China cremates revered Tibetan monk against family wishes: groups
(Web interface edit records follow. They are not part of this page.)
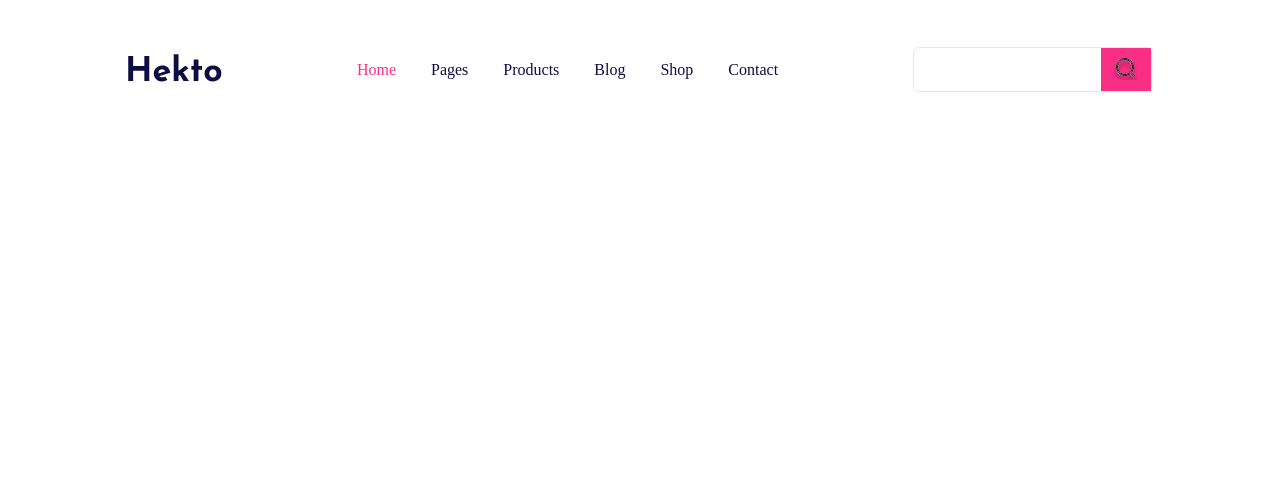
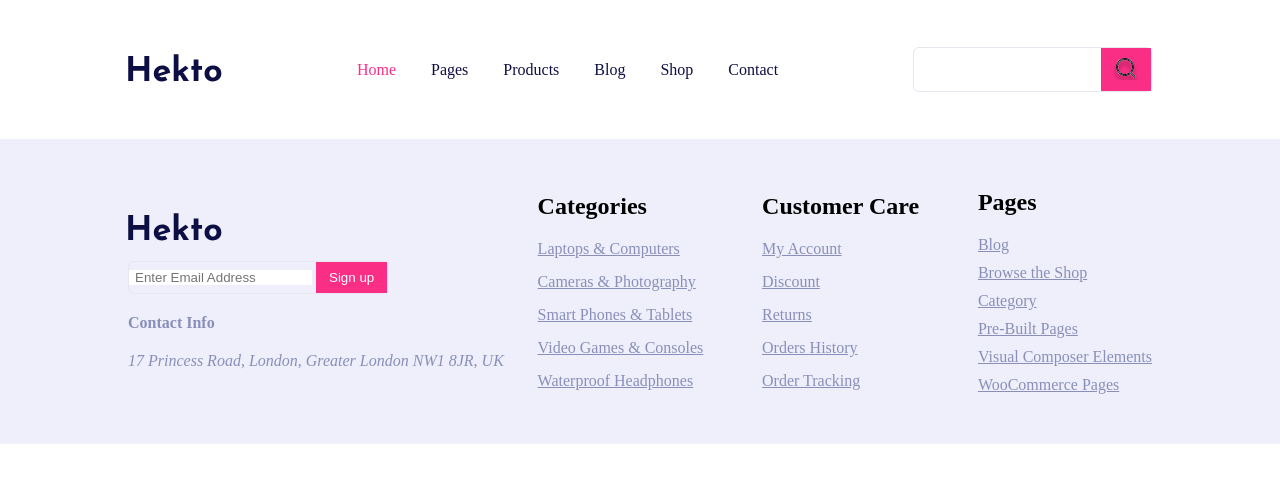
Before and after one commit to AyhamAhmad22/hekto, a plain HTML site: page index.html in a window 1280 px wide. Drawn offline with Linux system fonts and the light colour scheme.

Commit message:
create footer section

```diff
--- a/css/base.css
+++ b/css/base.css
@@ -13,3 +13,25 @@
     width: 80%;
     margin: auto;
 }
+.d-flex{
+    display: flex;
+}
+.flex-direction{
+
+    flex-direction: column;
+}
+.gap-1{
+  gap :10px;
+}
+.gap-2{
+  gap:15px;
+}
+.gap-3{
+  gap:20px;
+}
+.gap-4{
+    gap:25px;
+}
+.gap-5{
+    gap:30px;
+}
--- a/css/main.css
+++ b/css/main.css
@@ -45,3 +45,34 @@
   }
 
 }
+.footer-item a ,address,h4 {
+ color: #8A8FB9;
+}
+
+.footer-item{
+ background-color: #EEEFFB;
+ padding: 50px 0px;
+}
+.row .left-side  input{
+    padding-left: 6px;
+    border: none;
+    outline: none;
+}
+.row .left-side  form{
+    border: 1px solid #E7E6EF;
+    border-radius:6px;
+}
+.left-side button{
+ border:none;
+    border:none;
+     background-color: var(--main-color);
+    padding: 8px 13px;
+    color: white;
+}
+.right-side{
+    width: 60%;
+}
+.left-side{
+    align-items: flex-start;
+
+}
--- a/index.html
+++ b/index.html
@@ -41,5 +41,70 @@
        </div>
     </header>
 
+  <footer>
+  <div class="footer-item">
+    <div class="container">
+      <div class="row">
+        <!-- Left Side -->
+        <div class="left-side d-flex flex-direction  gap-3">
+          <img src="./image/Hekto.svg" alt="Hekto Logo">
+
+          <form>
+            <input type="text" placeholder="Enter Email Address">
+            <button type="submit">Sign up</button>
+          </form>
+
+          <h4>Contact Info</h4>
+          <address>17 Princess Road, London, Greater London NW1 8JR, UK</address>
+        </div>
+
+
+        <div class="right-side">
+           <div class="row">
+          <div class="item d-flex gap-3 flex-direction">
+            <h2>Categories</h2>
+            <nav class="d-flex flex-direction gap-2">
+              <a href="#">Laptops & Computers</a>
+              <a href="#">Cameras & Photography</a>
+              <a href="#">Smart Phones & Tablets</a>
+              <a href="#">Video Games & Consoles</a>
+              <a href="#">Waterproof Headphones</a>
+            </nav>
+
+            </div>
+           <div class="item d-flex gap-3 flex-direction ">
+            <h2>Customer Care</h2>
+
+            <nav class="d-flex flex-direction gap-2">
+              <a href="#">My Account</a>
+              <a href="#">Discount</a>
+              <a href="#">Returns</a>
+              <a href="#">Orders History</a>
+              <a href="#">Order Tracking</a>
+            </nav>
+             </div>
+
+             <div class="item d-flex gap-3 flex-direction">
+            <h2>Pages</h2>
+            <nav class="d-flex flex-direction gap-1">
+              <a href="#">Blog</a>
+              <a href="#">Browse the Shop</a>
+              <a href="#">Category</a>
+              <a href="#">Pre-Built Pages</a>
+              <a href="#">Visual Composer Elements</a>
+              <a href="#">WooCommerce Pages</a>
+            </nav>
+            </div>
+          </div>
+
+        </div>
+
+      </div>
+    </div>
+    </div>
+  </div>
+</footer>
+
+
 </body>
 </html>
```
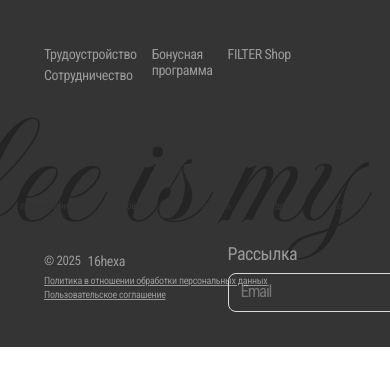
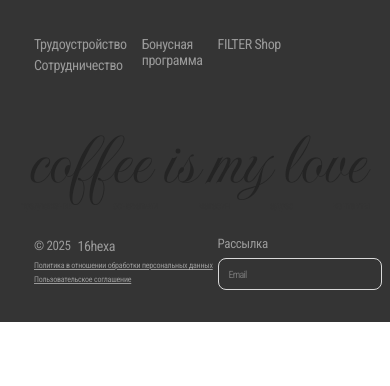
Before and after one commit to 16-hexa/filter, a React (Vite) app: page /employment in a window 390 px wide. Shown: the top 386 px of the page. Built offline with nearby package versions, Linux system fonts and the light colour scheme.

Commit message:
feat: addd changes

```diff
--- a/src/features/Home/landingPage.module.scss
+++ b/src/features/Home/landingPage.module.scss
@@ -59,6 +59,7 @@
   @media(max-width: 500px){
     font-size: 190px;
     top: 80vh;
+    right: 0rem;
   }
 
   @media(max-width: 375px){
--- a/src/widgets/footer/forFilter/ui/filter.module.scss
+++ b/src/widgets/footer/forFilter/ui/filter.module.scss
@@ -11,6 +11,10 @@
 
   @media(max-width: 1025px){
     padding: 46px 44px;
+  }
+
+  @media(max-width: 500px){
+    padding: 36px 34px;
   }
 
   @media(max-width: 375px){
@@ -36,6 +40,10 @@
 
   @media(max-width: 1025px){
     font-size: 165px;
+  }
+
+  @media(max-width: 500px){
+    font-size: 75px;
   }
 
   @media(max-width: 375px){
@@ -121,10 +129,22 @@
     font-size: 13px;
   }
 
+  @media(max-width: 500px){
+    margin-top: 1px;
+    border-radius: 8px;
+    padding: 9px 10px;
+    font-size: 11px;
+
+    &::placeholder {
+      font-size: 10px;
+      line-height: 14px;
+    }
+  }
+
   @media(max-width: 376px){
     margin-top: 1px;
     border-radius: 8px;
-    padding: 9px 11px;
+    padding: 9px 10px;
     font-size: 11px;
 
     &::placeholder {
@@ -212,9 +232,17 @@
       font-size: 10px;
     }
 
+    @media(max-width: 500px){
+      font-size: 8px;
+    }
+
     @media(max-width: 376px){
       font-size: 8px;
     }
+  }
+
+  @media(max-width: 500px){
+    gap: 2px;
   }
 
   @media(max-width: 1025px){
@@ -296,6 +324,11 @@
   gap: 8px;
   font-size: 14px;
 
+  @media(max-width: 500px){
+    gap: 3px;
+    margin-bottom: 7px;
+  }
+
   @media(max-width: 376px){
     gap: 2px;
     font-size: 11px;
@@ -311,6 +344,10 @@
   letter-spacing: -0.03em;
   color: var(--white-50);
 
+  @media(max-width: 500px){
+    font-size: 13px;
+  }
+
   @media(max-width: 376px){
     font-size: 11px;
   }
```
Chinese authorities have cremated the body of a revered Tibetan monk against his family's wishes, rights groups said, after protests erupted following news of his death in prison. Tenzin Delek Rinpoche's body has been cremated, Students for a Free Tibet (SFT) confirmed to AFP, citing relatives in India. "Today, Tenzin Delek Rinpoche's body was cremated at a secret prison, located approximately 5km from Chuandong prison in Chengdu, at around 7am local Beijing time by the prison authorities as reported by his family members," the group said in a statement. "The cremation took place against the wishes of his family to release the body in order to perform the final Buddhist rites in his hometown Lithang." About 30 relatives and students were allowed to view the body before he was cremated and his family described the prison conditions as "worthy for a beggar", according to SFT. They performed a short prayer and all of his belongings were burned, the group said. Several protests in Delek's hometown and in the southwestern city of Chengdu, where he was jailed, have taken place since his death was announced, according to the US-based International Campaign for Tibet (ICT) and other Tibetan rights groups. Police opened fire when around 1,000 people gathered near government offices in Nyagchuka county this week to protest the death, injuring about 20 people, the British-based Free Tibet group said. The US-funded Radio Free Asia also reported that police fired on protesters, who were angry at a government decision to cremate his remains, rather than give him a traditional Tibetan burial. Delek, 65, was 13 years into a life sentence for terrorism and separatism, imposed following a trial observers said was deeply flawed, when authorities announced news of his death at the weekend. He was convicted of separatism and being involved in a bombing in a public square, but his supporters insisted he was innocent. - Extremely angry - Rights groups said the circumstances of his death remained unclear. In its statement, SFT quoted Geshe Nyima, Delek's student and cousin, as saying: "I am heartbroken, but also extremely angry. My family cannot accept this. We will not stop demanding justice until we have answers. "Chinese authorities denied us our right to pay our final respect to Tenzin Delek Rinpoche and refused to return his body to us for Buddhist rites.” Chinese security forces had also briefly detained two of his sisters for not signing his health record, rights groups said. Police held the sisters for "around 10 hours" on Wednesday, the ICT cited local sources as saying. AFP was unable to independently verify the reports of the protests, or contact authorities in charge of Delek's case. Access to Tibetan regions is tightly controlled by the Chinese government and local media is barred from reporting issues the government deems sensitive. China, which has ruled Tibet since 1951, has been accused of trying to wipe out its Buddhist-based culture through political and religious repression and large-scale immigration by Han Chinese, the country's ethnic majority. China says Tibetans enjoy extensive freedoms and that it has brought economic growth to the region. Tibetan spiritual leader the Dalai Lama fled Tibet after an abortive uprising in 1959 and established his government-in-exile in Dharamsala, India. Delek became one of China's highest profile Tibetan prisoners when he was sentenced, which the United States and the European Union at the time condemned. Washington said it was "saddened" by his death. Hollywood star and Tibetan rights activist Richard Gere expressed outrage over Delek's death on Tuesday.